The Villanova Wildcats' Omari Spellman was finishing up a stellar performance in the team's Sweet 16 win against West Virginia on Friday with 18 points, eight rebounds, and three blocks when a photo of him started making the rounds on Twitter.
The tweet showed a softer, pudgier Spellman playing in high school – a stark contrast to the incredibly fit, muscular athlete he is now.
John Shackelton, the team's strength and conditioning coach, minces no words in his appraisal of the younger Spellman: "He was just fat and overweight."
A red-shirt freshman, Spellman, 20, will likely see major playing time on Saturday when Villanova, the top seed in the East Region and the 2016 national champion, plays Kansas in a national semifinal in San Antonio. It will be the Wildcats' second Final Four appearance in three years. On Monday, the players celebrated their Sunday win over Texas Tech by attending their regular classes on the Radnor Township campus.
"Cardio and aerobically, he was in pretty decent shape, because he played basketball all year round," said Shackelton, assessing Spellman's first days on campus. But the 6-foot-9 forward, who weighed 287 pounds and had 24 percent body fat, knew he would need to slim down to reach his potential as a college player and his personal goal of playing in the NBA, Shackelton said.
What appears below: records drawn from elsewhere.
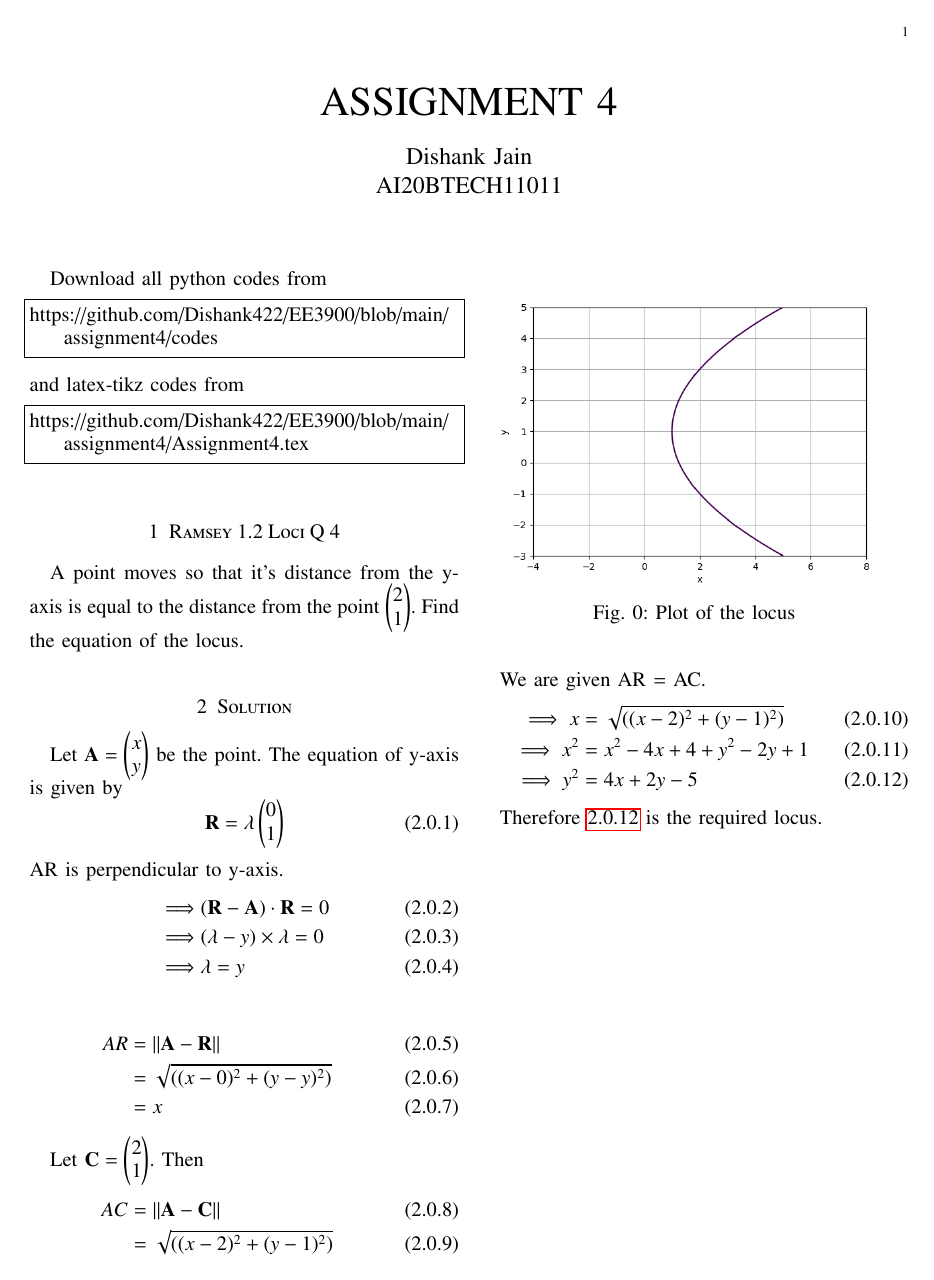
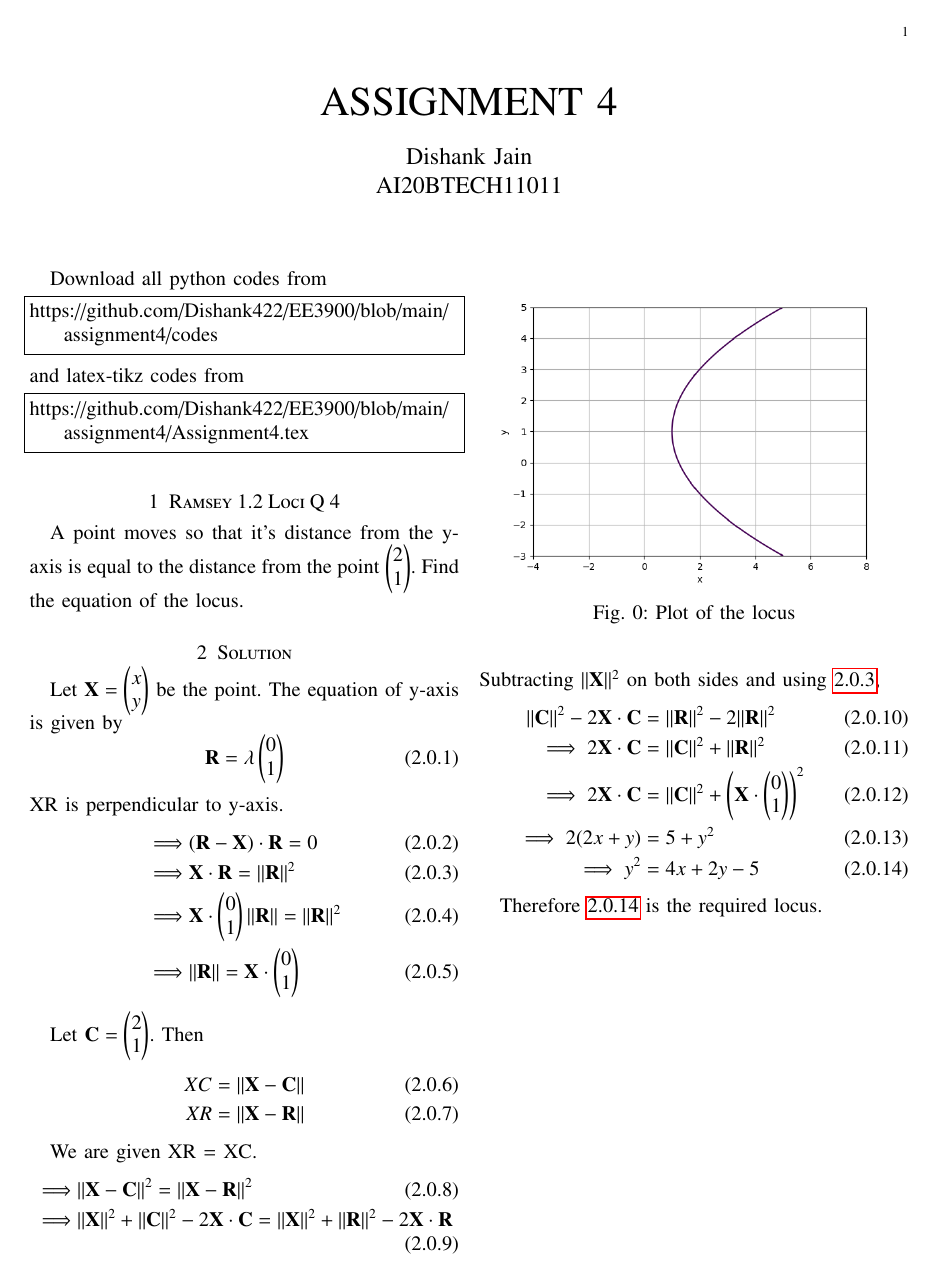
Before and after one commit to Dishank422/EE3900, a LaTeX problem sheet (assignment4/Assignment4.tex): the whole page. Compiled offline with pdfLaTeX.

Commit message:
Made changes according to sir's comments

```diff
--- a/assignment4/Assignment4.tex
+++ b/assignment4/Assignment4.tex
@@ -145,33 +145,35 @@ https://github.com/Dishank422/EE3900/blob/main/assignment4/Assignment4.tex
 A point moves so that it's distance from the y-axis is equal to the distance from the point $\myvec{2\\1}$. Find the equation of the locus.
 
 \section{Solution}
-Let $\vec{A} = \myvec{x\\y}$ be the point. The equation of y-axis is given by
+Let $\vec{X} = \myvec{x\\y}$ be the point. The equation of y-axis is given by
 \begin{equation}
     \vec{R} = \lambda \myvec{0\\1}
 \end{equation}
-AR is perpendicular to y-axis.
+XR is perpendicular to y-axis.
 \begin{align}
-    \implies &(\vec{R} - \vec{A})\cdot \vec{R} = 0\\
-    \implies &(\lambda - y)\times \lambda = 0\\
-    \implies &\lambda = y
-\end{align}
-
-\begin{align}
-    AR &= \norm{\vec{A} - \vec{R}}\\
-       &= \sqrt{((x-0)^2+(y-y)^2)}\\
-       &= x
+    \implies &(\vec{R} - \vec{X})\cdot \vec{R} = 0\\
+    \implies &\vec{X}\cdot \vec{R} = \norm{\vec{R}}^2\label{RelXR}\\
+    \implies &\vec{X}\cdot \myvec{0\\1}\norm{\vec{R}} = \norm{\vec{R}}^2\\
+    \implies &\norm{\vec{R}} = \vec{X}\cdot \myvec{0\\1}
 \end{align}
 
 Let $\vec{C} = \myvec{2\\1}$. Then
 \begin{align}
-    AC &= \norm{\vec{A} - \vec{C}}\\
-       &= \sqrt{((x-2)^2+(y-1)^2)}
+     XC &= \norm{\vec{X} - \vec{C}}\\
+     XR &= \norm{\vec{X} - \vec{R}}
 \end{align}
 
-We are given AR = AC.
+We are given XR = XC.
 \begin{align}
-    \implies x &= \sqrt{((x-2)^2+(y-1)^2)}\\
-    \implies x^2 &= x^2-4x+4+y^2-2y+1\\
+    \implies &\norm{\vec{X} - \vec{C}}^2 = \norm{\vec{X} - \vec{R}}^2\\
+    \implies &\norm{\vec{X}}^2+\norm{\vec{C}}^2-2\vec{X}\cdot \vec{C} = \norm{\vec{X}}^2+\norm{\vec{R}}^2-2\vec{X}\cdot \vec{R}
+\end{align}
+Subtracting $\norm{\vec{X}}^2$ on both sides and using \ref{RelXR},
+\begin{align}
+    \norm{\vec{C}}^2-2\vec{X}\cdot \vec{C} &= \norm{\vec{R}}^2 - 2\norm{\vec{R}}^2\\
+    \implies 2\vec{X}\cdot \vec{C} &= \norm{\vec{C}}^2+\norm{\vec{R}}^2\\
+    \implies 2\vec{X}\cdot \vec{C} &= \norm{\vec{C}}^2+\myvec{\vec{X}\cdot \myvec{0\\1}}^2\\
+    \implies 2(2x+y) &= 5 + y^2\\
     \implies y^2 &= 4x + 2y - 5\label{locus}
 \end{align}
 
```
Also changed, not shown: assignment4/Assignment4.pdf.
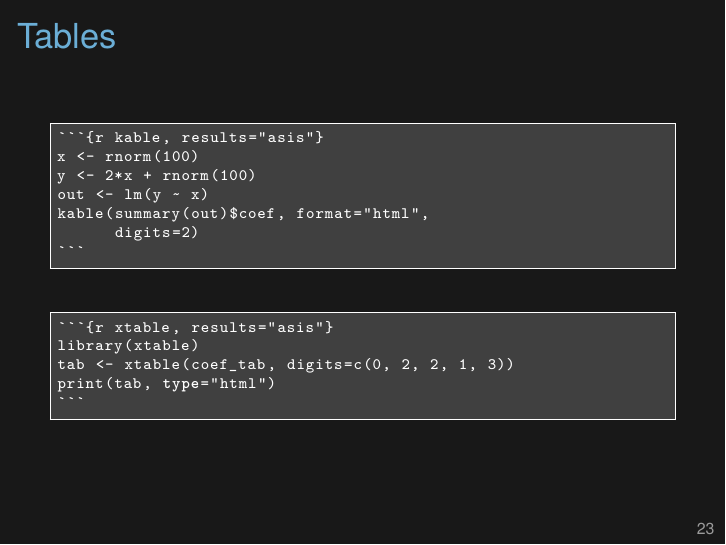
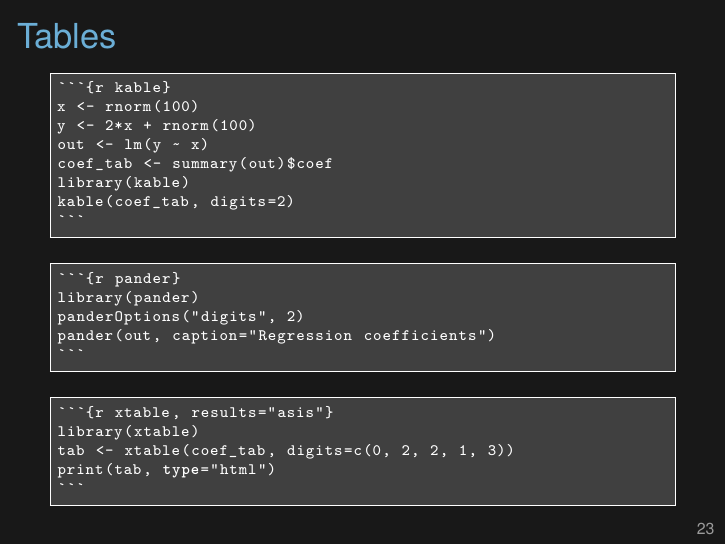
Before and after one commit to kbroman/Tools4RR, LaTeX slides (03_KnitrMarkdown/03_knitr_Rmd.tex): page 23 of 24. Compiled offline with XeLaTeX.

Commit message:
Revise slide about tables; include discussion of pander

````diff
--- a/03_KnitrMarkdown/03_knitr_Rmd.tex
+++ b/03_KnitrMarkdown/03_knitr_Rmd.tex
@@ -831,19 +831,28 @@
 
 \begin{frame}[fragile]{Tables}
 
-\vspace{24pt}
-
 \begin{lstlisting}
-```{r kable, results="asis"}
+```{r kable}
 x <- rnorm(100)
 y <- 2*x + rnorm(100)
 out <- lm(y ~ x)
-kable(summary(out)$coef, format="html",
-      digits=2)
+coef_tab <- summary(out)$coef
+library(kable)
+kable(coef_tab, digits=2)
 ```
 \end{lstlisting}
 
-\vspace{12pt}
+\vspace{6pt}
+
+\begin{lstlisting}
+```{r pander}
+library(pander)
+panderOptions("digits", 2)
+pander(out, caption="Regression coefficients")
+```
+\end{lstlisting}
+
+\vspace{6pt}
 
 \begin{lstlisting}
 ```{r xtable, results="asis"}
@@ -854,13 +863,25 @@
 \end{lstlisting}
 
 
-\note{Two ways to make tables with R Markdown: the {\tt kable}
-  function in the knitr package, and the {\tt xtable} function in the
-  xtable package.
 
-  {\tt kable} is simpler, but has fewer options.
 
-  {\tt xtable} gives you more complete control.
+\note{In informal reports, I'll often just print out a matrix or data
+  frame, rather than create a formal table.
+
+  But there are multiple ways to make tables with R Markdown that may
+  look a bit nicer. I'm not {\hilit completely} happy with any of
+  them, but maybe I've just not figured out the right set of options.
+
+  {\tt kable} in the knitr package is simple but can't be customized
+  too much. But it can produce output as pandoc, markdown, html, or latex.
+
+  The {\tt pander} package produces pandoc-based tables, which even
+  work if you're making a Word document, and has a bit more control
+  than {\tt kable}.
+
+  The {\tt xtable} package gives you quite complete control,
+  but only produces latex or html output. You need to be sure to use
+  {\tt results="asis"} in the code chunk.
 }
 \end{frame}
 
````
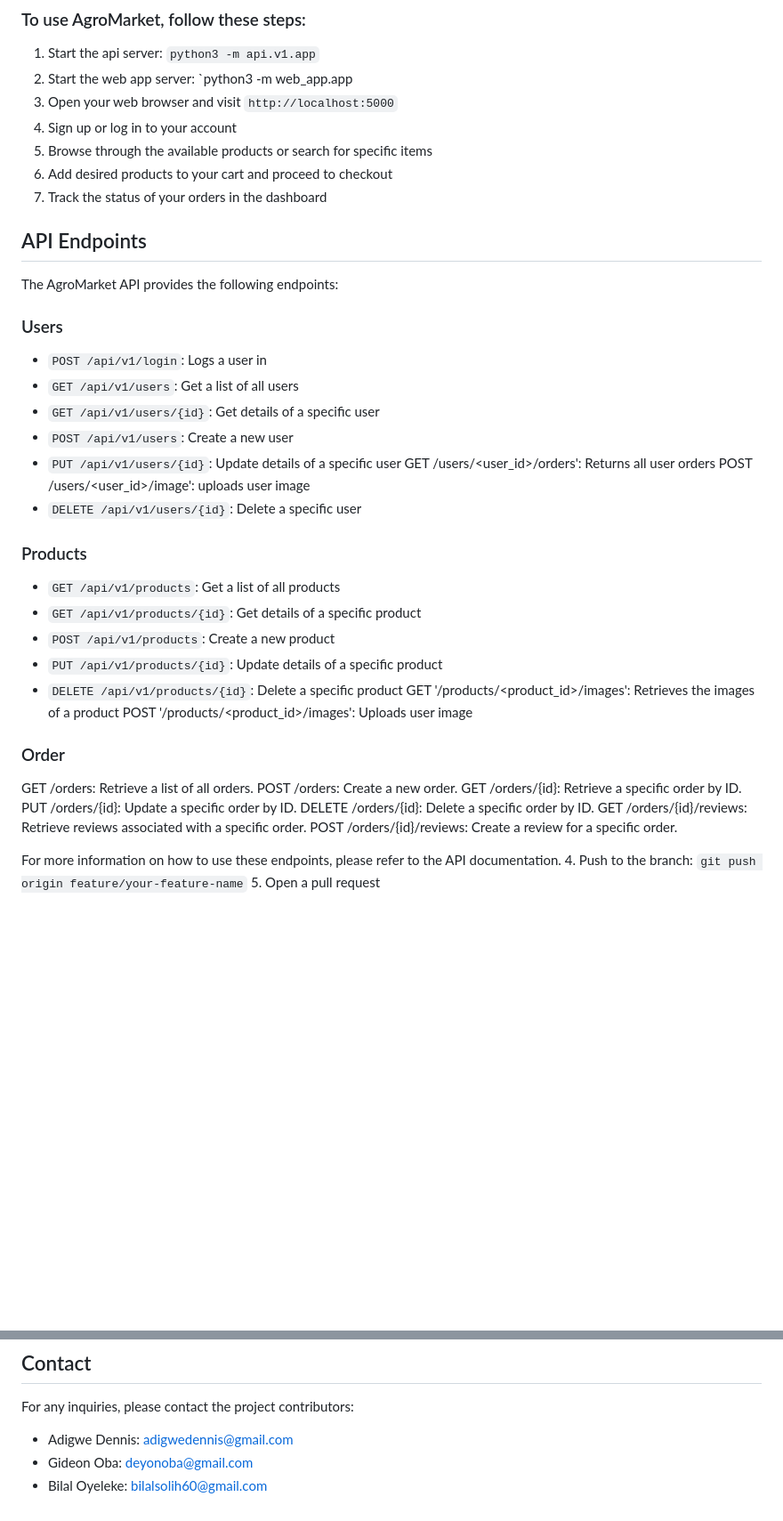
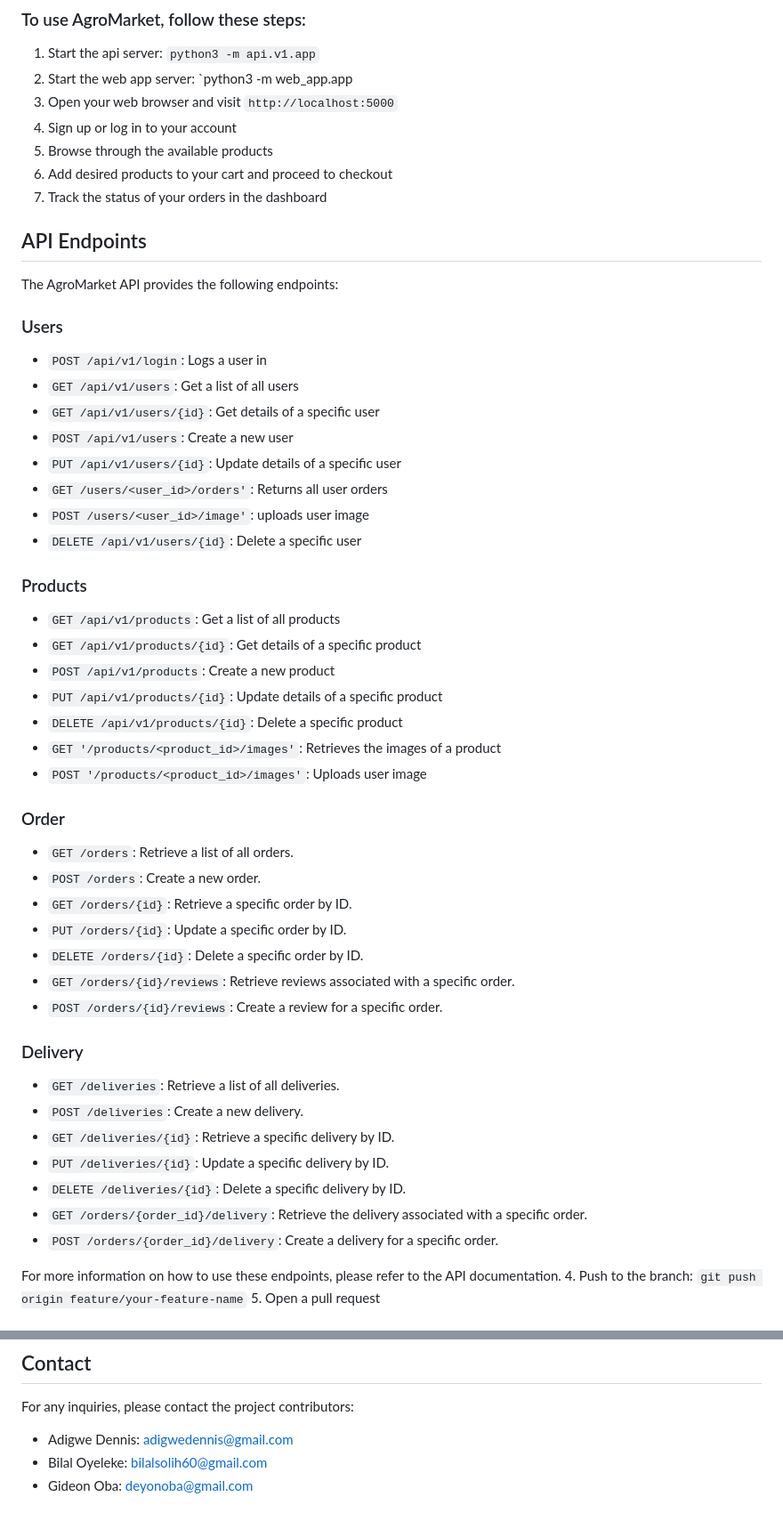
Before and after one commit to Sobilo34/AgroMarket, a Markdown page: README.md, 2 parts joined by grey strips. Shown at 89% size. GitHub-like rendering; blank space fills up the shorter version.

Commit message:
formated the readme

```diff
--- a/README.md
+++ b/README.md
@@ -32,13 +32,12 @@ Update the necessary environment variables in the .env file with the database na
 2. Start the web app server: `python3 -m web_app.app
 3. Open your web browser and visit `http://localhost:5000`
 4. Sign up or log in to your account
-5. Browse through the available products or search for specific items
+5. Browse through the available products
 6. Add desired products to your cart and proceed to checkout
 7. Track the status of your orders in the dashboard
 
 ## API Endpoints
 The AgroMarket API provides the following endpoints:
-
 
 ### Users
 - `POST /api/v1/login`: Logs a user in
@@ -46,8 +45,8 @@ The AgroMarket API provides the following endpoints:
 - `GET /api/v1/users/{id}`: Get details of a specific user
 - `POST /api/v1/users`: Create a new user
 - `PUT /api/v1/users/{id}`: Update details of a specific user
-GET /users/<user_id>/orders': Returns all user orders
-POST /users/<user_id>/image': uploads user image
+- `GET /users/<user_id>/orders'`: Returns all user orders
+- `POST /users/<user_id>/image'`: uploads user image
 - `DELETE /api/v1/users/{id}`: Delete a specific user
 
 
@@ -57,17 +56,26 @@ POST /users/<user_id>/image': uploads user image
 - `POST /api/v1/products`: Create a new product
 - `PUT /api/v1/products/{id}`: Update details of a specific product
 - `DELETE /api/v1/products/{id}`: Delete a specific product
-GET '/products/<product_id>/images': Retrieves the images of a product
-POST '/products/<product_id>/images': Uploads user image
+- `GET '/products/<product_id>/images'`: Retrieves the images of a product
+- `POST '/products/<product_id>/images'`: Uploads user image
 
 ### Order
-GET /orders: Retrieve a list of all orders.
-POST /orders: Create a new order.
-GET /orders/{id}: Retrieve a specific order by ID.
-PUT /orders/{id}: Update a specific order by ID.
-DELETE /orders/{id}: Delete a specific order by ID.
-GET /orders/{id}/reviews: Retrieve reviews associated with a specific order.
-POST /orders/{id}/reviews: Create a review for a specific order.
+- `GET /orders`: Retrieve a list of all orders.
+- `POST /orders`: Create a new order.
+- `GET /orders/{id}`: Retrieve a specific order by ID.
+- `PUT /orders/{id}`: Update a specific order by ID.
+- `DELETE /orders/{id}`: Delete a specific order by ID.
+- `GET /orders/{id}/reviews`: Retrieve reviews associated with a specific order.
+- `POST /orders/{id}/reviews`: Create a review for a specific order.
+
+### Delivery
+- `GET /deliveries`: Retrieve a list of all deliveries.
+- `POST /deliveries`: Create a new delivery.
+- `GET /deliveries/{id}`: Retrieve a specific delivery by ID.
+- `PUT /deliveries/{id}`: Update a specific delivery by ID.
+- `DELETE /deliveries/{id}`: Delete a specific delivery by ID.
+- `GET /orders/{order_id}/delivery`: Retrieve the delivery associated with a specific order.
+- `POST /orders/{order_id}/delivery`: Create a delivery for a specific order.
 
 For more information on how to use these endpoints, please refer to the API documentation.
 4. Push to the branch: `git push origin feature/your-feature-name`
@@ -94,5 +103,5 @@ We welcome contributions from the community to improve AgroMarket. To contribute
 ## Contact
 For any inquiries, please contact the project contributors:
 - Adigwe Dennis: adigwedennis@gmail.com
+- Bilal Oyeleke: bilalsolih60@gmail.com
 - Gideon Oba: deyonoba@gmail.com
-- Bilal Oyeleke: bilalsolih60@gmail.com
```
Also changed, not shown: other parts of README.md (+2 -1 lines).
Originally from Cleveland, Spellman spent his junior year at the MacDuffie School in Granby, Mass., before he transferred to St. Thomas More, an all-boys boarding school set on a lake in Connecticut. At graduation, Spellman, who was rated 16th in the 2016 edition of ESPN's Top 100 recruits, was ruled academically ineligible after he did not complete all his requirements in time to play at Villanova.
Shackelton used the extra year to mold the recruit into shape. First up: Field trips to Whole Foods.
Spellman was no different than many incoming college players whose diet includes a lot of processed foods, sugars and fast food, Shackelton said. Only some players can do OK on junk food.
"Omari is the kind of guy who can't break those down," Shackelton said. He spent breakfast, lunch, and dinners teaching Spellman about balancing proteins, good fats, and healthy carbohydrates, including lots of vegetables.
Sugar was out; nuts, fruits and water were in.
They worked on finding healthy meals and snacks at Whole Foods to bring back to the dorm. "They have great prepared foods," Shackelton said.
Sleep also needed to become a priority for the young athlete.
"He wasn't sleeping as much as he should have been," said Shackelton, explaining that he'd gotten into the habit of playing video games at night. Once he got into a better schedule with twice-daily workouts starting at 6 a.m., the freshman forward was almost forced to learn how to sleep.
Shackelton also devised a workout plan that included bench pressing, squats, pushups, pullups, body awareness — key when you're as tall as these players — and walking on a treadmill with a weighted vest — at an incline
There was also 90 minutes of hot yoga, in steamy conditions to elicit maximum sweat and flexibility.
"It's horrible at first," Shackelton said. "Your body gets adapted, and you feel the benefit. It's an unbelievable class."
Spellman embraced the changes.
He dropped 20 pounds the first summer and his body fat fell to about 18 percent. He now weighs 245 with 10 percent body fat, Shackelton said.
"He is the type of dude who wants to know how to do things the right way," said Shackelton. He described Spellman as "very coachable."
"I just improved my diet, my work habits," Spellman told the MassLive website recently.
A much lighter, more agile Spellman, averaging 10.9 points and 7.8 rebounds per game in his first season, was named the Big East Freshman of the Year.
"I just want to continue to live a healthy lifestyle for the rest of my life," Spellman told MassLive. "I want to be healthy for my children and grandchildren. I want to do things with them. It's not about basketball as much anymore."
When it comes to weight loss, more people fail than succeed. What was Spellman's secret?
"There is no secret program," said Shackelton. It was up to Spellman to bring the effort, he said.